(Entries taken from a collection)
————

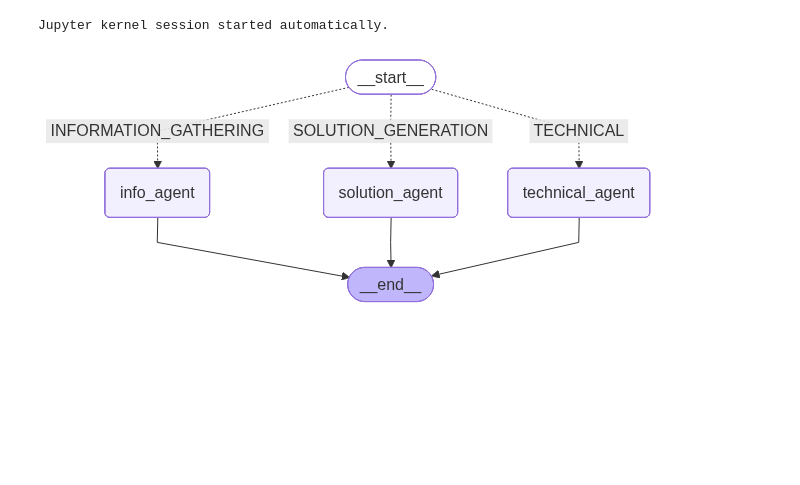
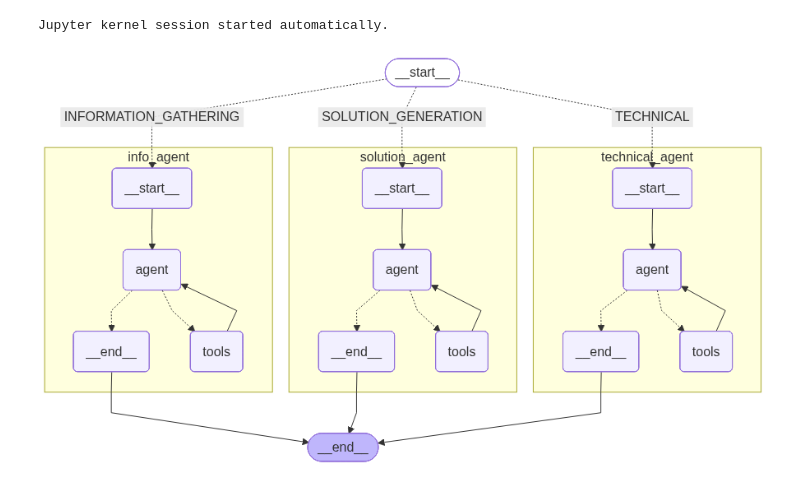
Before and after one commit to Mubarak-412/costix, a Jupyter notebook: src/costix/testGraph.ipynb, the cells around one changed output. Saved outputs shown, nothing was run; the diff lists cells and outputs as text; code cells hidden in the pictures; blank space fills up the shorter version.

```diff
--- a/src/costix/testGraph.ipynb
+++ b/src/costix/testGraph.ipynb
@@ -1,17 +1,17 @@
 # %%
 from costix.graph import CostixGraph
 from langgraph.checkpoint.memory import MemorySaver
 checkpoint=MemorySaver()
 
 from IPython.display import display,Image
 
 graph=CostixGraph(checkpointer=checkpoint)
 
 
-display(Image(graph.graph.get_graph(xray=0).draw_mermaid_png()))
+display(Image(graph.graph.get_graph(xray=1).draw_mermaid_png()))
 # %% [output]
 Jupyter kernel session started automatically.
-[figure, old version]
+[figure, new version]
 # %%
 thread_id='2'
 config={'configurable':{'thread_id':thread_id}}
```
Also changed, not shown: parts of 4 cells of this notebook, 3 other files.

————

**TASK DETAILS:** If a line in the entries holds the string "display", copy it.

**REPLY:**
 from IPython.display import display,Image
-display(Image(graph.graph.get_graph(xray=0).draw_mermaid_png()))
+display(Image(graph.graph.get_graph(xray=1).draw_mermaid_png()))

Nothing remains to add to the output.